Review - Our Friend Satan

"Show yourself...Satan!"

Ever wonder if Satan tires of the Satan/hell legend? Sure, he's one of the most powerful beings in all of history/literature, but he's also forced to contend with all the baggage that comes with the reputation. Maybe one day he'll just tire of it all and seek to move on, which is what happens in Our Friend Satan. The issue is written by Dominik L. Marzec, penciled/inked by Michael Murawski and colored/inked by Lukas Lalko.

Satan is depressed and suffering from a midlife crisis. He would like to be evil, like in the old days, but he cannot reach the expectations of the modern people anymore. When even Satanists turn their backs on him, he decides to deal with the matter once and for all.

Our Friend Satan is pretty cheerful in many ways, despite its title which might imply otherwise. Marzec has taken the preconceived image of Satan as a fire-breathing, brimstone clad demon and upended it, instead offering a portrayal of him as a tired, old soul who just wants some peace and quiet. He's been the subject of countless attacks on his reputation, prompting him to profess his impatience with the constant questioning of him personally. Marzec's presentation of this is done quite cleverly, as the cult seeking to summon him is even a little underwhelmed when he appears before them. The dialogue and exchanges are also quite snappy, as Marzec adds a bit of levity through the words of confusion offered up by the cult members, as well as Satan's own seemingly despondent take on his lot in life.

Matching the relatively lighthearted story is Murawski's pencils. Murawski puts a lot of detail into his environments, presenting ancient looking temples and a version of hell that's equal parts Bible and Martha Stewart.
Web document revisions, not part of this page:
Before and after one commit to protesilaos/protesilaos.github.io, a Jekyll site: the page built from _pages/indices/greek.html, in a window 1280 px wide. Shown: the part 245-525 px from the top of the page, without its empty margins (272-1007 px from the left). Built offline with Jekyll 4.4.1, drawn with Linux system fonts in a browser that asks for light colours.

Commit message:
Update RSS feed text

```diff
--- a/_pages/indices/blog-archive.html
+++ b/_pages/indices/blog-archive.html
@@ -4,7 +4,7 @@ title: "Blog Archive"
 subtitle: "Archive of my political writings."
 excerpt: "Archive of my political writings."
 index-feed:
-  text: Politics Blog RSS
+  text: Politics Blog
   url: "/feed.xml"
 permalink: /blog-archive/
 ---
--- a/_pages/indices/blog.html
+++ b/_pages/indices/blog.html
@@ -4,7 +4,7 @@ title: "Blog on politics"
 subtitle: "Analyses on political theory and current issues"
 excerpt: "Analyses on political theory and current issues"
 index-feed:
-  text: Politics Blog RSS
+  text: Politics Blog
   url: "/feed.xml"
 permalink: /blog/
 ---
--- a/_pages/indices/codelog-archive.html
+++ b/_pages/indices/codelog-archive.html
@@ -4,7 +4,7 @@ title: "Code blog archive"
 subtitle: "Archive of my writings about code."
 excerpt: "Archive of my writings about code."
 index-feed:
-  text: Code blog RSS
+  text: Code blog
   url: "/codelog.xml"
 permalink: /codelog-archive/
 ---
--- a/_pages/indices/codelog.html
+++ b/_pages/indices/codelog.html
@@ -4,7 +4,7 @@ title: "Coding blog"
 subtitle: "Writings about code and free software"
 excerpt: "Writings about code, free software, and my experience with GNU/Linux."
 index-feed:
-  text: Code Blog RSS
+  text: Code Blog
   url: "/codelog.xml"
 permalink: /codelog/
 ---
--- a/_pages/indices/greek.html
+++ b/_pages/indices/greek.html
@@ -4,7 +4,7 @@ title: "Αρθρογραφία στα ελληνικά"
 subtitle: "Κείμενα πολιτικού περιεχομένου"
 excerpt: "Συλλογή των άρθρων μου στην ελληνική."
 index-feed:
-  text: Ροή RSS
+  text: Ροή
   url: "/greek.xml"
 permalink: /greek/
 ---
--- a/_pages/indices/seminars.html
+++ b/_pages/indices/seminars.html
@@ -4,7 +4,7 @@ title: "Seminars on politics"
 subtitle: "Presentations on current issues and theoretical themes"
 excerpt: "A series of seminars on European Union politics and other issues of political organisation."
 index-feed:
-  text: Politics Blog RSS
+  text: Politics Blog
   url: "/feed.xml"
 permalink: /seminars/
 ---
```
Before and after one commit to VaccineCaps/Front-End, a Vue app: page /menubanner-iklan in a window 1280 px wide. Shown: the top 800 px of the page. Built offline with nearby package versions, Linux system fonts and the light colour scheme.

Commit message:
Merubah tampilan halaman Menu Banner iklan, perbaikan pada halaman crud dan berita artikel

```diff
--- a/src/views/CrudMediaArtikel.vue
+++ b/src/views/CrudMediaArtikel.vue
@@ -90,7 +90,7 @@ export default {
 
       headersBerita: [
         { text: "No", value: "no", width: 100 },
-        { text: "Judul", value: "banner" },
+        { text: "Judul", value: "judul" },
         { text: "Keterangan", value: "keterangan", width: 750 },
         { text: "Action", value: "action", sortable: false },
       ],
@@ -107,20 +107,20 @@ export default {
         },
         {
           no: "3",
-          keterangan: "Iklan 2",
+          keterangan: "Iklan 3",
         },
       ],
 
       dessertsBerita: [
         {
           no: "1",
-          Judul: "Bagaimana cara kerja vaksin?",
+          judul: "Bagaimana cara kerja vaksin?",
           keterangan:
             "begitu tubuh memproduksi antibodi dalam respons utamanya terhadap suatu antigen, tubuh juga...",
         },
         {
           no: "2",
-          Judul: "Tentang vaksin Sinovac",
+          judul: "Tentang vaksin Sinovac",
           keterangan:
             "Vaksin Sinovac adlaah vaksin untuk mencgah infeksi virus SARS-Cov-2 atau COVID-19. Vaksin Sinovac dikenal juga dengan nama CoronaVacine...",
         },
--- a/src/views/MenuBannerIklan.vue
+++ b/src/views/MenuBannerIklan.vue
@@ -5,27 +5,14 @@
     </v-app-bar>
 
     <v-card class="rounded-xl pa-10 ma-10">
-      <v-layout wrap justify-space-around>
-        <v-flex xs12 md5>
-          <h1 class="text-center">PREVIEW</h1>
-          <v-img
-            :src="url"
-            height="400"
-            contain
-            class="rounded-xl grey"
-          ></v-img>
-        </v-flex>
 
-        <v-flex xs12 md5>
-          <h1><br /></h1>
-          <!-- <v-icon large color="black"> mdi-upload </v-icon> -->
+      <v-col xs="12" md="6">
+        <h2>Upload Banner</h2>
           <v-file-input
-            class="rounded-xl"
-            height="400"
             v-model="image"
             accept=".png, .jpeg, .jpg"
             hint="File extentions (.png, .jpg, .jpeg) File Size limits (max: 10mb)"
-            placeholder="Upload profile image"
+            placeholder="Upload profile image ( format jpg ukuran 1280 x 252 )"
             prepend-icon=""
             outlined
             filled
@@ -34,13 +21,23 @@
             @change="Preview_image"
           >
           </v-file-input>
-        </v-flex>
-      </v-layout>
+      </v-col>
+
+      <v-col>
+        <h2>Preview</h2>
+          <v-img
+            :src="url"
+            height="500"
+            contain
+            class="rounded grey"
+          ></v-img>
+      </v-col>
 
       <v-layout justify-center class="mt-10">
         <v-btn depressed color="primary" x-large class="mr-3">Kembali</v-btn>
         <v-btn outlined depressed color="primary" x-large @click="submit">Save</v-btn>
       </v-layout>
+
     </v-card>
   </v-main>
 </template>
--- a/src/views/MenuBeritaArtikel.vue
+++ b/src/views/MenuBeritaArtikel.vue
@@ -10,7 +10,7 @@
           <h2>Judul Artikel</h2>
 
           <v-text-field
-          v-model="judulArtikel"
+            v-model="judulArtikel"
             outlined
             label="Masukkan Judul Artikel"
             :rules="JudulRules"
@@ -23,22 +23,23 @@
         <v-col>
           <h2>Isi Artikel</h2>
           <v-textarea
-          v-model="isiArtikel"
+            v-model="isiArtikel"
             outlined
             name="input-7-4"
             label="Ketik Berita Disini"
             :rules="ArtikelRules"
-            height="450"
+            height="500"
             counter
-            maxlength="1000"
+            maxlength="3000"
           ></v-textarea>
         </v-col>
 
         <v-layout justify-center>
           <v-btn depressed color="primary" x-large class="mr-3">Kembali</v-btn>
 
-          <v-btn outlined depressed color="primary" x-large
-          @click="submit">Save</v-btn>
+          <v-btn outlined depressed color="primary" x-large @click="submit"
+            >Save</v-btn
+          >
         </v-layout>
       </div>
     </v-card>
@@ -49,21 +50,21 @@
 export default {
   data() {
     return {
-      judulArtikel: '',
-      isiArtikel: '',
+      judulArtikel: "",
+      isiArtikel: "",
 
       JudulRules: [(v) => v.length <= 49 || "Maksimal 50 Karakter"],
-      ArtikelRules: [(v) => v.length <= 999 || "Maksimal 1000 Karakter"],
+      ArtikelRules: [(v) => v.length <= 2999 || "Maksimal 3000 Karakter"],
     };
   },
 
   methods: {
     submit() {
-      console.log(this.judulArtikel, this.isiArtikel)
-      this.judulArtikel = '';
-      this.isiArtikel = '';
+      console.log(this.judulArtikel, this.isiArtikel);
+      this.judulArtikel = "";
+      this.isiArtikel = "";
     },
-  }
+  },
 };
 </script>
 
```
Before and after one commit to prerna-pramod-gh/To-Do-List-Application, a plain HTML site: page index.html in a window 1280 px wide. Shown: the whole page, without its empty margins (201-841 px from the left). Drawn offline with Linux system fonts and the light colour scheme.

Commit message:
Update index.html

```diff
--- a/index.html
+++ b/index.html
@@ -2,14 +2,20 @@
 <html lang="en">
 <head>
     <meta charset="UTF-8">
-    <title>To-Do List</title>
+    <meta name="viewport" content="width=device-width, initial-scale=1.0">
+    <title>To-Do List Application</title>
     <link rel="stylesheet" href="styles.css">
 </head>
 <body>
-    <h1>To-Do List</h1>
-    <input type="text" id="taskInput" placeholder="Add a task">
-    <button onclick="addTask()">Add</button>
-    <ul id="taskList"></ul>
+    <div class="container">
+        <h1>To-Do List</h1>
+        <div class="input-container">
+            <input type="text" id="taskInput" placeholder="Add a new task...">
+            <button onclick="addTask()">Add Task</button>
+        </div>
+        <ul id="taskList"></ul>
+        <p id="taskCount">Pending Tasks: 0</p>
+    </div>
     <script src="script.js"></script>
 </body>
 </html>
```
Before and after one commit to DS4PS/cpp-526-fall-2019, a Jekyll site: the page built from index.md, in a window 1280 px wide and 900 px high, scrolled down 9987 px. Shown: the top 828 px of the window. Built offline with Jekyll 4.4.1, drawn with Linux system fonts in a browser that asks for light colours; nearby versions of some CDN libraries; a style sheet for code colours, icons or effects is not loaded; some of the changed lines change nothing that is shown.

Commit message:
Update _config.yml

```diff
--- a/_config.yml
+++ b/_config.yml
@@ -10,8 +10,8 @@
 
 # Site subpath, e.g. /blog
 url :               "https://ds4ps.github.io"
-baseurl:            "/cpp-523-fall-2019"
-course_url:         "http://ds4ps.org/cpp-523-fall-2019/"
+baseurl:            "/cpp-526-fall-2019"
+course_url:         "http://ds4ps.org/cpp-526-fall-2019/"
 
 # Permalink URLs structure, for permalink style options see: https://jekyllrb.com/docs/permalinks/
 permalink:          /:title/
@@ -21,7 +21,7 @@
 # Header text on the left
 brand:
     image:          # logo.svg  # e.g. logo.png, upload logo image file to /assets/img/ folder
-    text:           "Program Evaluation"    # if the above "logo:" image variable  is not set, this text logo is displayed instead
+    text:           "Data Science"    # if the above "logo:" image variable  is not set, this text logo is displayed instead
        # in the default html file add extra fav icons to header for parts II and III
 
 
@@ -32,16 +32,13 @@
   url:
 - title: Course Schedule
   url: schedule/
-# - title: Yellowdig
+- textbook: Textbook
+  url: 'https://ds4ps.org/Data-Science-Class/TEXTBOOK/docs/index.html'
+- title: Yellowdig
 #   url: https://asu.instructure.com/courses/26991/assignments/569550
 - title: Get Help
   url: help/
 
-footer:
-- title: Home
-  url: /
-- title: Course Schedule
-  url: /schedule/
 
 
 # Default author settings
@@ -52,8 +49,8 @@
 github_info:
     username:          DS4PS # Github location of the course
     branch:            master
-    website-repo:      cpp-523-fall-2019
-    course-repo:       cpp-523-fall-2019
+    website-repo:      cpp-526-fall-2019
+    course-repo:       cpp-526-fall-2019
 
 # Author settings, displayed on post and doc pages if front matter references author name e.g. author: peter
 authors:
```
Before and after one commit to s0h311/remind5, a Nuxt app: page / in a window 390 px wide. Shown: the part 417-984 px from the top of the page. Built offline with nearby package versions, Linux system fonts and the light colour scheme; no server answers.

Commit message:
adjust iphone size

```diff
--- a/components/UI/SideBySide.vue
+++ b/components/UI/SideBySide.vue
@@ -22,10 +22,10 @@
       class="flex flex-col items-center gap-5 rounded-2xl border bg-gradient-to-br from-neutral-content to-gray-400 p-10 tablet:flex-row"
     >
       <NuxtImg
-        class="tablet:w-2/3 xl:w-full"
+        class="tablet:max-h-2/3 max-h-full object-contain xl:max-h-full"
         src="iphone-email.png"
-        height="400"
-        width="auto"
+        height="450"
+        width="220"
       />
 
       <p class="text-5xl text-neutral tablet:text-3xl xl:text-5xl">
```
The portrayal of Satan himself is a point of amusement and helps propel the narrative that Satan is tired of being Satan and dealing with the reputation hits. The inks by Murawski and Lalko offer the artwork a very clean look, as characters sharply cut through their environments and stand out. The color choice is quite vibrant as well, with Lalko relying a darker colors (and a lot of reds) to showcase the action.

Our Friend Satan is a pretty enjoyable story that's also subtly deeper. There are some heady, philosophical themes at play in Our Friend Satan, the most salient of which is the identity crisis that an entity like Satan could go through. Marzec offers this approach to the character by having him take a pretty provocative action, but it's one that makes a lot of sense within the context of the symbol's history and mythology. Murawski and Lalko offer up an artistic style that's clean and straightforward. Our Friend Satan is a lot of fun to read and is worth checking out to get something on the lighter side.

Our Friend Satan is available now. The work has a Kickstarter going to for funding more of its development.